For the Death of My Ex-Husband by Elise Hempel

For the Death of My Ex-Husband

The first four stages of grief
have been accomplished, in random order,
a few repeated, with no clear border,
denial more like disbelief,

but the fifth – acceptance – almost
there on a sunny day, and then
refusing its place on the list again,
elusive as the five-word ghost

of your voice our daughter now
plays on her cell-phone over and over,
her finger in its endless hover,
passing the stop-square, pressing the arrow.

by Elise Hempel

Editor’s Note: This poem uses enjambment to great effect, highlighting the narrator’s sorrow (over her loss—so complicated, and her daughter’s—so easy to understand).

MRI by Elise Hempel


Inside this tunnel, still and prone,
so enclosed and so alone,

I’m waiting in a well-lit tomb
or a cold and arid womb,

about to be, or done and was,
on hold to Muzak, this jack-hammered buzz

and now a ray-gun’s droning song.
Without my watch, can’t tell how long –

nine months, a flickering moment? – I’ve been
paused here in this in-between….

When my timeless time inside
is over and they slowly slide

the lid away, will I go forth
into Heaven or onto Earth?

They’ll be the same, my welcoming crowd,
but what will rock me – arms or cloud,

and will my voice be cry or mute?
Held tight, or released, will I float

into After or out of Before?
Either way, alone no more.

by Elise Hempel

Editor’s Note: This poem uses repetition and rhyme to convey the sense of confinement (both physical and mental) found within an unfortunately necessary medical device.

Dirt Roads by Elise Hempel

Dirt Roads

Those childhood highway trips I’d stare
out at the passing cornfield miles
from my backseat vantage, wondering where
they went – those intermittent trails

that stretched away in the opposite direction
from our rushing car; I’d strain my eyes
as we made good time, tracing one down
as far as I could, following always

some pick-up’s slow cloud as it bumped along
the thin line of dust, past cows, a farm,
to a town I imagined beyond the shifting
green curtain, a secret place that time

had lost on that road that never arrived
but just kept going forever straight,
then vanished like that as we left it behind,
the pick-up this tiny red speck afloat.

by Elise Hempel, first published in Measure: A Review of Formal Poetry.

Editor’s Note: The imagery in this poem floats along the meter in one long sentence.
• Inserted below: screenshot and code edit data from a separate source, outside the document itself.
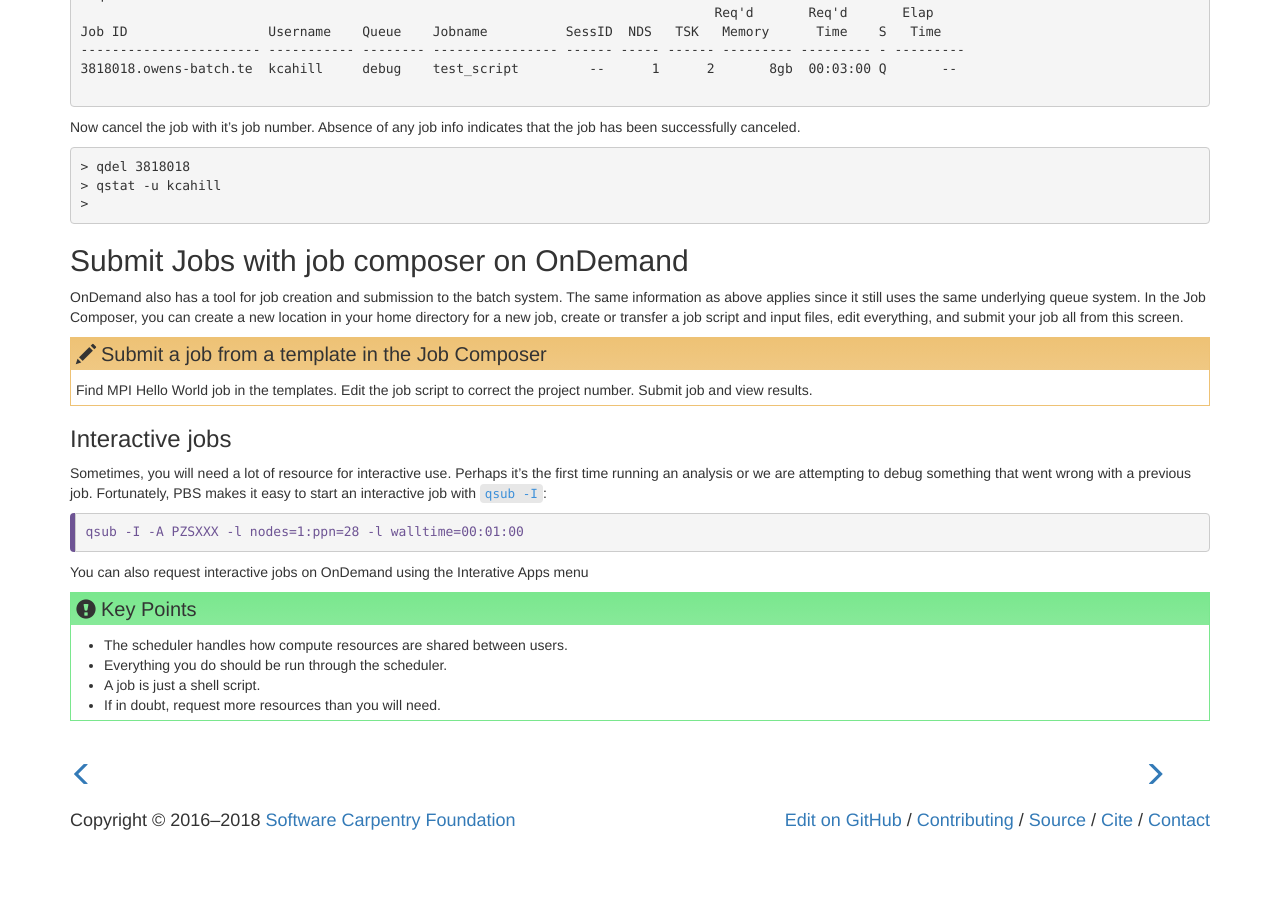
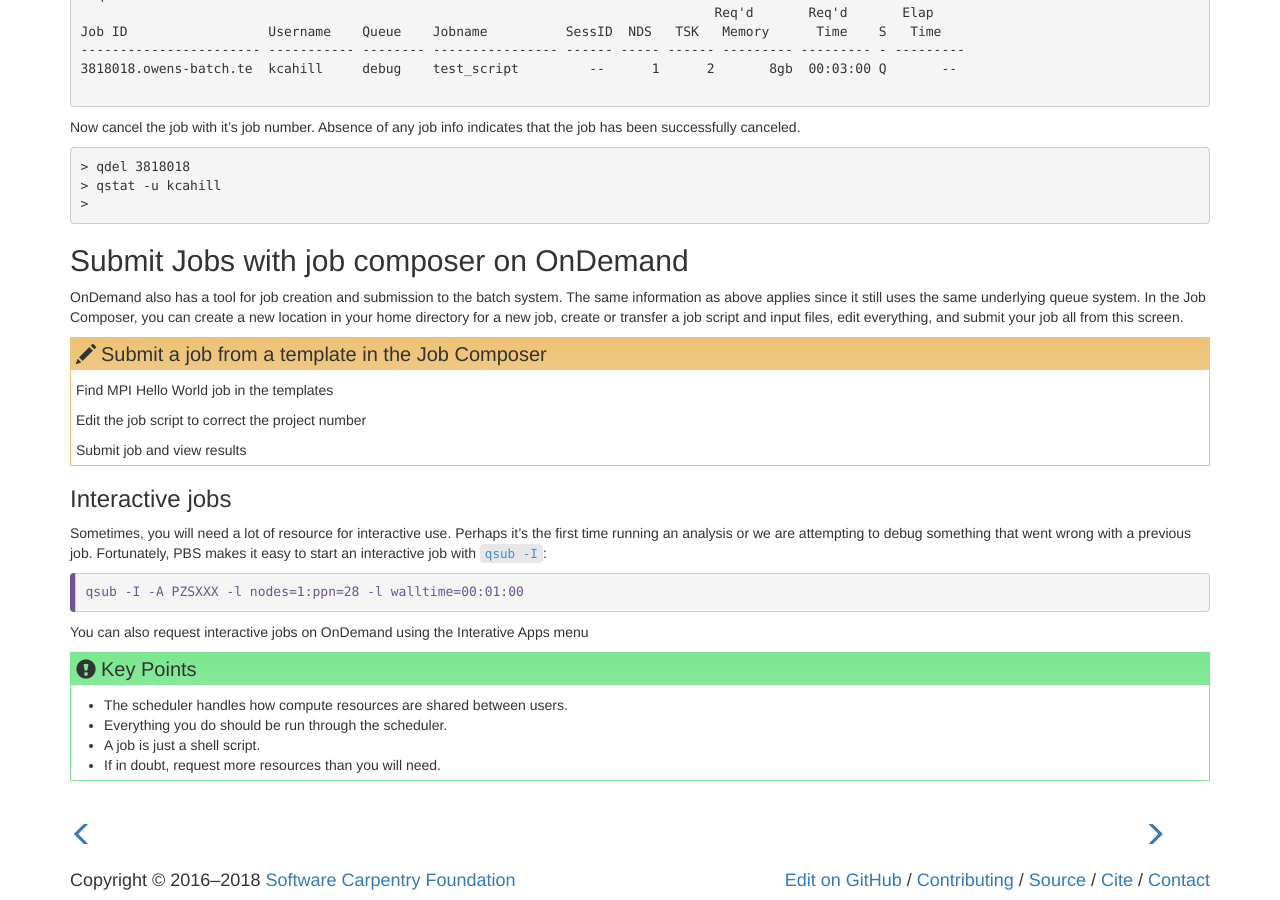
Before and after one commit to khill42/OSC_IntroHPC, a Jekyll site: the page built from _episodes/12-scheduler.md, in a window 1280 px wide and 900 px high, scrolled down 4835 px. Built offline with Jekyll 4.4.1, drawn with Linux system fonts in a browser that asks for light colours; before the commit the page ends 5675 px from its top, so only the background shows below that.

```diff
--- a/_episodes/12-scheduler.md
+++ b/_episodes/12-scheduler.md
@@ -302,9 +302,11 @@ for a new job, create or transfer a job script and input files, edit everything,
 
 > ## Submit a job from a template in the Job Composer
 >
-> Find MPI Hello World job in the templates.
-> Edit the job script to correct the project number.
-> Submit job and view results.
+> Find MPI Hello World job in the templates
+>
+> Edit the job script to correct the project number
+>
+>Submit job and view results
 {: .challenge}
 
 
```
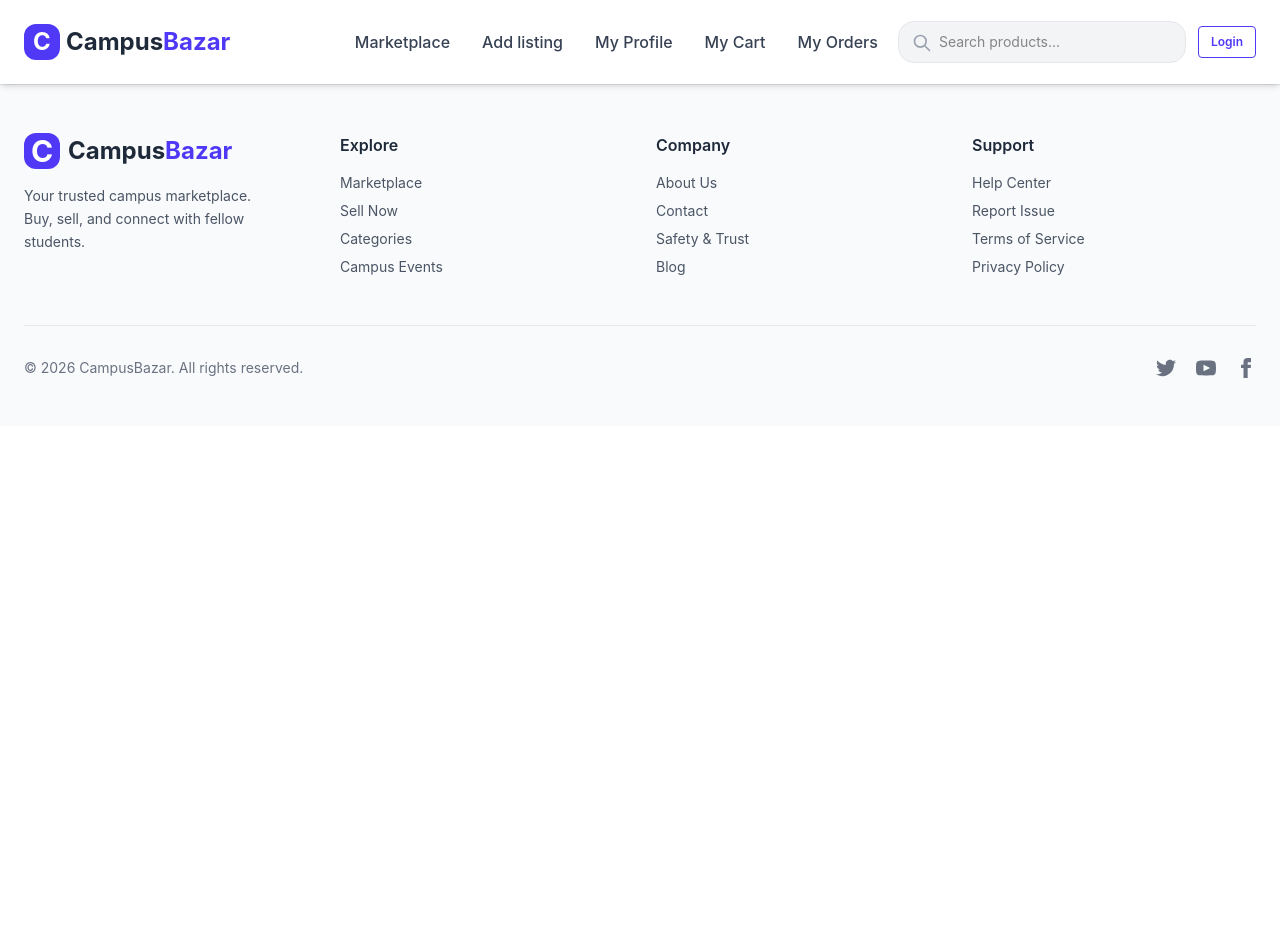
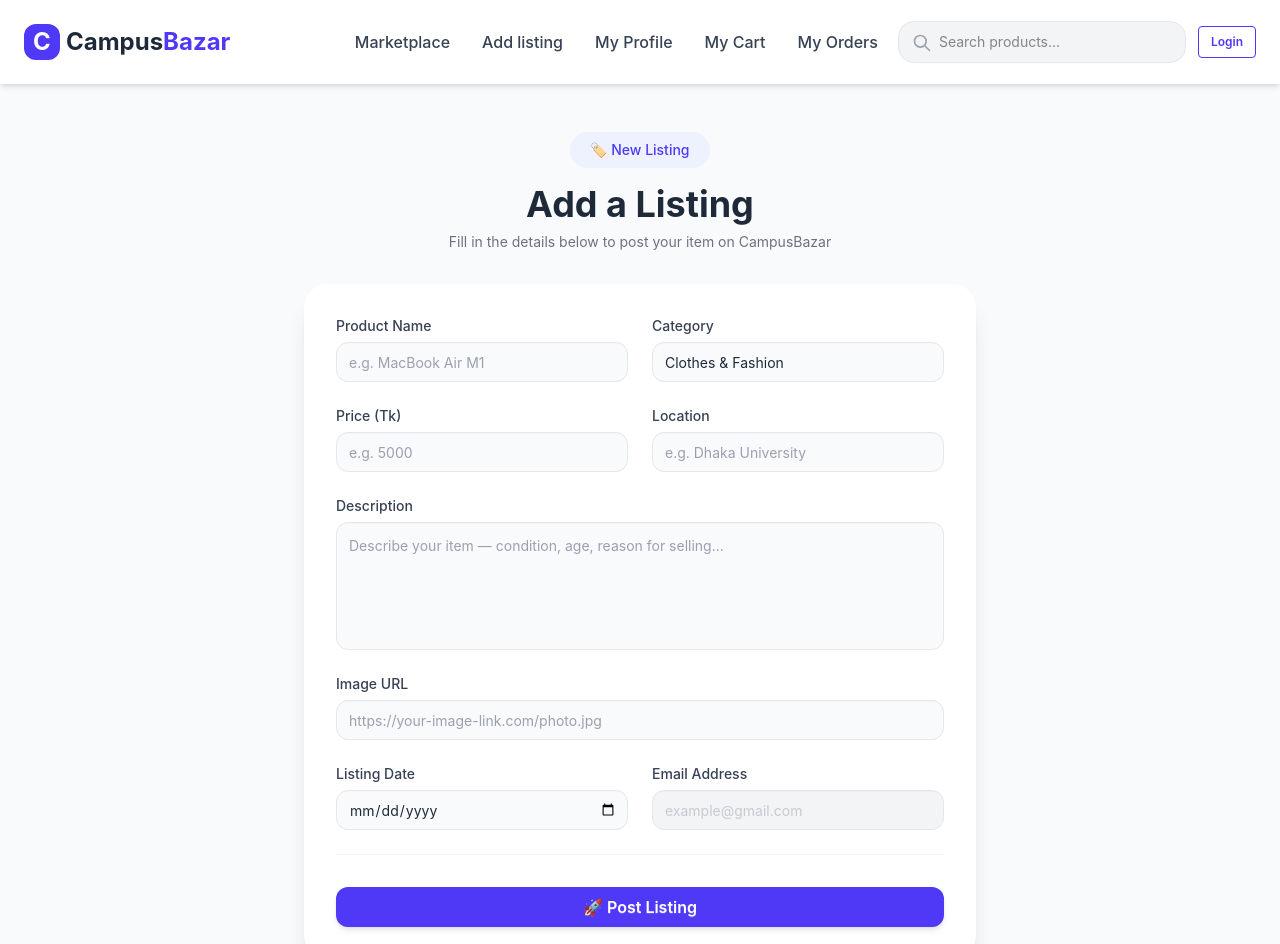
Before and after one commit to md-imteaj-rana/CSE-470_Project-CampusBazar, a React (Vite) app: page /AddListing in a window 1280 px wide. Shown: the top 944 px of the page. Before the commit the page ends 800 px from the top, so only its background shows below. Built offline with nearby package versions, Linux system fonts and the light colour scheme.

Commit message:
Update AddListing.jsx

```diff
--- a/src/pages/AddListing.jsx
+++ b/src/pages/AddListing.jsx
@@ -4,7 +4,162 @@ const AddListing = () => {
   return (
     <div>
       <title>Add Listing</title>
+      <div className="min-h-screen bg-gray-50 flex items-center justify-center py-12 px-4 sm:px-6">
+        <div className="w-full max-w-2xl">
 
+          {/* Header */}
+          <div className="text-center mb-8">
+            <div className="inline-flex items-center gap-2 bg-indigo-50 text-indigo-600 px-5 py-2 rounded-full mb-4 text-sm font-medium">
+              🏷️ New Listing
+            </div>
+            <h1 className="text-3xl md:text-4xl font-bold text-gray-800">
+              Add a Listing
+            </h1>
+            <p className="text-gray-500 mt-2 text-sm">
+              Fill in the details below to post your item on CampusBazar
+            </p>
+          </div>
+
+          {/* Form Card */}
+          <form className="bg-white shadow-xl rounded-3xl p-8 space-y-6">
+
+            {/* Two column row — Name & Category */}
+            <div className="grid grid-cols-1 sm:grid-cols-2 gap-6">
+              <div>
+                <label className="block text-sm font-medium text-gray-700 mb-1.5">
+                  Product Name
+                </label>
+                <input
+                  type="text"
+                  name="name"
+                  placeholder="e.g. MacBook Air M1"
+                  className="input input-bordered w-full rounded-xl bg-gray-50 border-gray-200 focus:border-indigo-500 text-gray-800 placeholder:text-gray-400"
+                  required
+                />
+              </div>
+
+              <div>
+                <label className="block text-sm font-medium text-gray-700 mb-1.5">
+                  Category
+                </label>
+                <select
+                  name="category"
+                  className="input input-bordered w-full rounded-xl bg-gray-50 border-gray-200 focus:border-indigo-500 text-gray-800"
+                >
+                  <option value="Clothes & Fashion">Clothes & Fashion</option>
+                  <option value="Electronics">Electronics</option>
+                  <option value="Accessories">Accessories</option>
+                  <option value="Care Products">Care Products</option>
+                  <option value="Automobile">Automobile</option>
+                </select>
+              </div>
+            </div>
+
+            {/* Two column row — Price & Location */}
+            <div className="grid grid-cols-1 sm:grid-cols-2 gap-6">
+              <div>
+                <label className="block text-sm font-medium text-gray-700 mb-1.5">
+                  Price (Tk)
+                </label>
+                <input
+                  type="number"
+                  name="price"
+                  placeholder="e.g. 5000"
+                  className="input input-bordered w-full rounded-xl bg-gray-50 border-gray-200 focus:border-indigo-500 text-gray-800 placeholder:text-gray-400"
+                  min="0"
+                />
+              </div>
+
+              <div>
+                <label className="block text-sm font-medium text-gray-700 mb-1.5">
+                  Location
+                </label>
+                <input
+                  type="text"
+                  name="location"
+                  placeholder="e.g. Dhaka University"
+                  className="input input-bordered w-full rounded-xl bg-gray-50 border-gray-200 focus:border-indigo-500 text-gray-800 placeholder:text-gray-400"
+                  required
+                />
+              </div>
+            </div>
+
+            {/* Description */}
+            <div>
+              <label className="block text-sm font-medium text-gray-700 mb-1.5">
+                Description
+              </label>
+              <textarea
+                name="description"
+                placeholder="Describe your item — condition, age, reason for selling..."
+                className="input input-bordered w-full rounded-xl bg-gray-50 border-gray-200 focus:border-indigo-500 text-gray-800 placeholder:text-gray-400 h-32 resize-none py-3"
+                required
+              />
+            </div>
+
+            {/* Image URL */}
+            <div>
+              <label className="block text-sm font-medium text-gray-700 mb-1.5">
+                Image URL
+              </label>
+              <input
+                type="text"
+                name="image"
+                placeholder="https://your-image-link.com/photo.jpg"
+                className="input input-bordered w-full rounded-xl bg-gray-50 border-gray-200 focus:border-indigo-500 text-gray-800 placeholder:text-gray-400"
+                required
+              />
+            </div>
+
+            {/* Two column row — Date & Email */}
+            <div className="grid grid-cols-1 sm:grid-cols-2 gap-6">
+              <div>
+                <label className="block text-sm font-medium text-gray-700 mb-1.5">
+                  Listing Date
+                </label>
+                <input
+                  type="date"
+                  name="date"
+                  className="input input-bordered w-full rounded-xl bg-gray-50 border-gray-200 focus:border-indigo-500 text-gray-800"
+                  required
+                />
+              </div>
+
+              <div>
+                <label className="block text-sm font-medium text-gray-700 mb-1.5">
+                  Email Address
+                </label>
+                <input
+                  type="email"
+                  name="email"
+                  placeholder="example@gmail.com"
+                  className="input input-bordered w-full rounded-xl bg-gray-100 border-gray-200 text-gray-400 cursor-not-allowed"
+                  readOnly
+                />
+              </div>
+            </div>
+
+            {/* Divider */}
+            <div className="border-t border-gray-100 pt-2" />
+
+            {/* Submit Button */}
+            <button
+              type="submit"
+              className="btn w-full bg-indigo-600 hover:bg-indigo-700 text-white rounded-xl border-none shadow-md transition-all duration-200 text-base font-semibold py-3"
+            >
+              🚀 Post Listing
+            </button>
+
+          </form>
+
+          <p className="text-xs text-center text-gray-400 mt-6">
+            By posting, you agree to our{' '}
+            <a href="#" className="text-indigo-500 hover:underline">Listing Guidelines</a> &{' '}
+            <a href="#" className="text-indigo-500 hover:underline">Community Standards</a>
+          </p>
+
+        </div>
+      </div>
     </div>
   )
 }
```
The breathlessness of the final line mirrors that of a dream, a memory, or a wish.

Lost Words by Elise Hempel

Lost Words

I wonder tonight if you ever knew
I’d find your crossword puzzles almost done
on the table, take up your still-warm pen
and sit there thinking, finishing what you
had tired of or abandoned, a word or two
across or down, one section you’d left open,
wondering then if you’d notice them –
your empty squares filled in – as you threw
the paper away, those letters slightly different,
a few too dark amid your lighter slant
where I pressed the words you couldn’t think of.
No substitute for what we never said
but something, some small synonym for love,
your hand and mine together on that grid.

by Elise Hempel

Editor’s Note: This slant sonnet suggests rather than shoves—rhyme is subtle, as is meter, reinforcing the story instead of dragging it along.

Threshold by Elise Hempel


When does the recent past become
the distant past, when does a loss –
still new, unreal – begin to cross
into memory’s catacombs?

How many months create the door
through which the daze and doubt of grief
pass and slacken to belief,
and then a steady faith? How long before

your silent room – unbroken sun
on an empty sill, the stripped bed –
is just a scene, I glance instead
of stepping in?

by Elise Hempel

Editor’s Note: This poem uses fragments of meter and rhyme to portray the loss of a loved one. The yearning for peace instead of grief can be a frustrating journey.